### [Exercise aim]
Copy each line below containing "SidebarIcon".

Segment Open

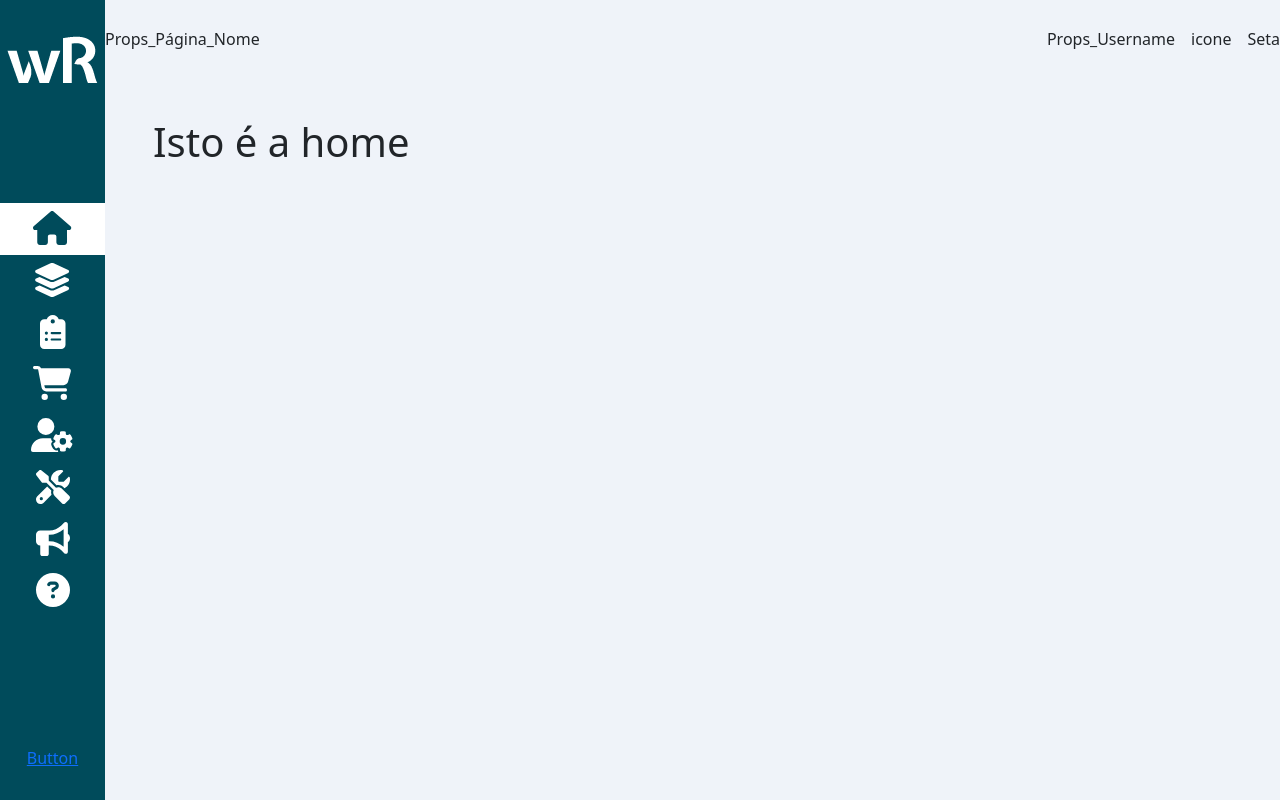
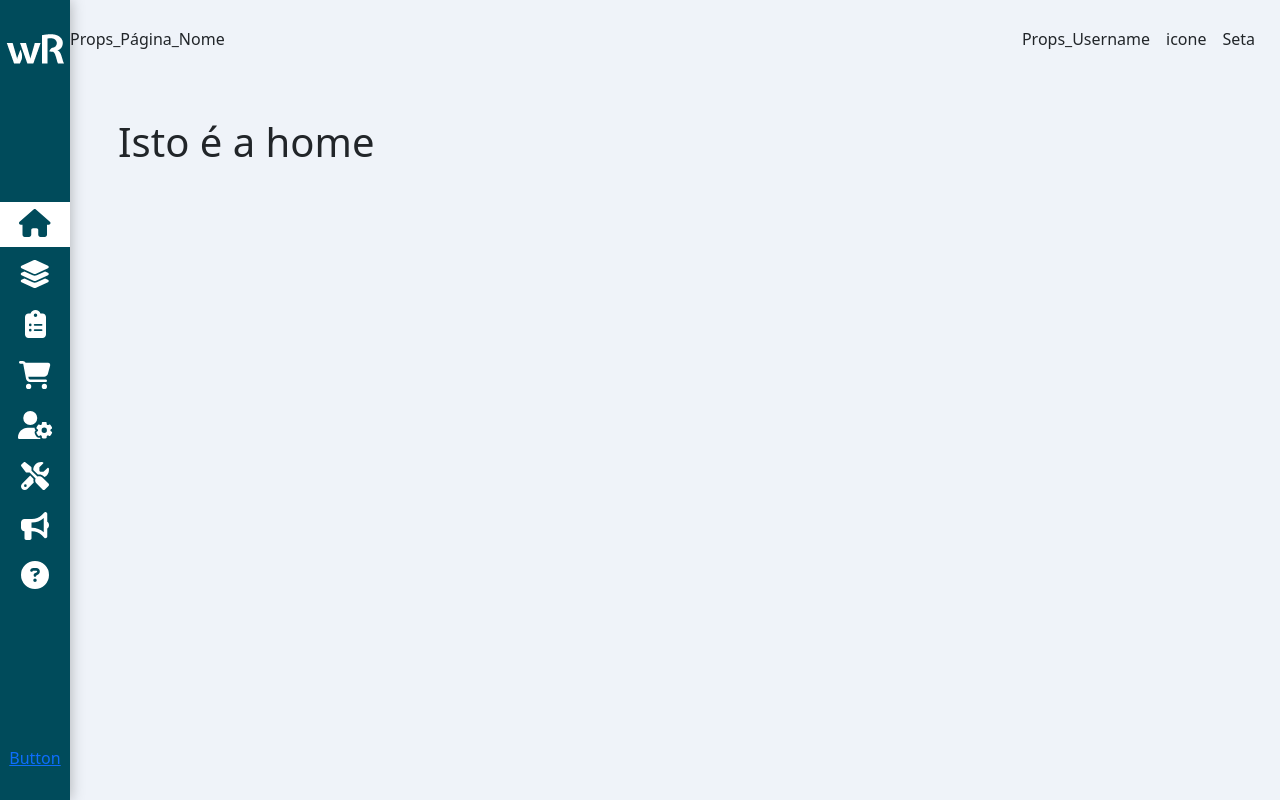
Before and after one commit to UPSxACE/quarrymanager-reactfrontend, a React (Create React App) app: page /dashboard/home in a window 1280 px wide. Built offline with nearby package versions, Linux system fonts and the light colour scheme.

Commit message:
feature/Dashboard_SidebarStyle close #17
done

```diff
--- a/src/dashboard/components/sidebar.js
+++ b/src/dashboard/components/sidebar.js
@@ -1,7 +1,7 @@
 import { Container, Row, Col } from "react-bootstrap";
 import React, { useState } from "react";
 import styled from "styled-components";
-import logo90pxWhite from "../../images/dashboard/wR90pxWhite.png";
+import logo38pxWhite from "../../images/dashboard/wR38pxWhite.png";
 import { FontAwesomeIcon } from "@fortawesome/react-fontawesome";
 import {
   faHouse,
@@ -20,41 +20,41 @@ function DashboardSidebar() {
     <StyledSideBar>
       <DashboardLogo className="d-flex justify-content-center">
         <a href="/dashboard/home">
-          <img src={logo90pxWhite} />
+          <img src={logo38pxWhite} />
         </a>
       </DashboardLogo>
       <NavigationItems className="d-flex flex-grow-1 flex-column justify-content-center">
-        <IconSidebarList className="text-center pt-2 pb-2 active">
+        <IconSidebarList className="text-center active">
           <a href="/dashboard/home">
             <SidebarIcon icon={faHouse} className="active" />
           </a>
         </IconSidebarList>
-        <IconSidebarList className="text-center pt-2 pb-2">
+        <IconSidebarList className="text-center">
           <a href="#">
             <SidebarIcon icon={faLayerGroup} />
           </a>
         </IconSidebarList>
-        <IconSidebarList className="text-center pt-2 pb-2">
+        <IconSidebarList className="text-center">
           <a href="#">
             <SidebarIcon icon={faClipboardList} />
           </a>
         </IconSidebarList>
-        <IconSidebarList className="text-center pt-2 pb-2">
+        <IconSidebarList className="text-center">
           <a href="#">
             <SidebarIcon icon={faCartShopping} />
           </a>
         </IconSidebarList>
-        <IconSidebarList className="text-center pt-2 pb-2">
+        <IconSidebarList className="text-center">
           <a href="#">
             <SidebarIcon icon={faUserGear} />
           </a>
         </IconSidebarList>
-        <IconSidebarList className="text-center pt-2 pb-2">
+        <IconSidebarList className="text-center">
           <a href="#">
             <SidebarIcon icon={faScrewdriverWrench} />
           </a>
         </IconSidebarList>
-        <IconSidebarList className="text-center pt-2 pb-2">
+        <IconSidebarList className="text-center">
           <a href="#">
             <SidebarIcon icon={faBullhorn} />
           </a>
@@ -76,13 +76,14 @@ const StyledSideBar = styled.nav`
   display: flex;
   flex-direction: column;
   height: 100vh;
-  width: 105px;
+  width: 70px;
   background-color: #004b5b;
+  filter: drop-shadow(1px 0px 7px rgba(0, 0, 0, 0.25));
 `;
 
 const DashboardLogo = styled.div`
   padding-top: 30px;
-  height: calc(60px + 30px);
+  height: calc(38px + 30px);
 `;
 
 const ThemeColorButton = styled.div`
@@ -95,7 +96,7 @@ const NavigationItems = styled.ul`
 
 const SidebarIcon = styled(FontAwesomeIcon)`
   color: #fff;
-  font-size: 34px;
+  font-size: 28px;
 
   &.active {
     color: #004b5b;
@@ -105,8 +106,18 @@ const SidebarIcon = styled(FontAwesomeIcon)`
 const IconSidebarList = styled.li`
   /*  background-color: ${(props) => (props.green ? "#004b5b" : "white")};  */
 
+  padding-top: 10px;
+  padding-bottom: 10px;
+
+  &:not(:last-child) {
+  }
+
   &.active {
     background-color: white;
     color: #004b5b;
+    padding-top: 7px;
+    padding-bottom: 7px;
+    margin-top: 3px;
+    margin-bottom: 3px;
   }
 `;
```
Also changed, not shown: src/images/dashboard/wR38pxWhite.png (added).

Segment Closed

### [Result for this exercise]
             <SidebarIcon icon={faHouse} className="active" />
             <SidebarIcon icon={faLayerGroup} />
             <SidebarIcon icon={faClipboardList} />
             <SidebarIcon icon={faCartShopping} />
             <SidebarIcon icon={faUserGear} />
             <SidebarIcon icon={faScrewdriverWrench} />
             <SidebarIcon icon={faBullhorn} />
 const SidebarIcon = styled(FontAwesomeIcon)`
@@ -105,8 +106,18 @@ const SidebarIcon = styled(FontAwesomeIcon)`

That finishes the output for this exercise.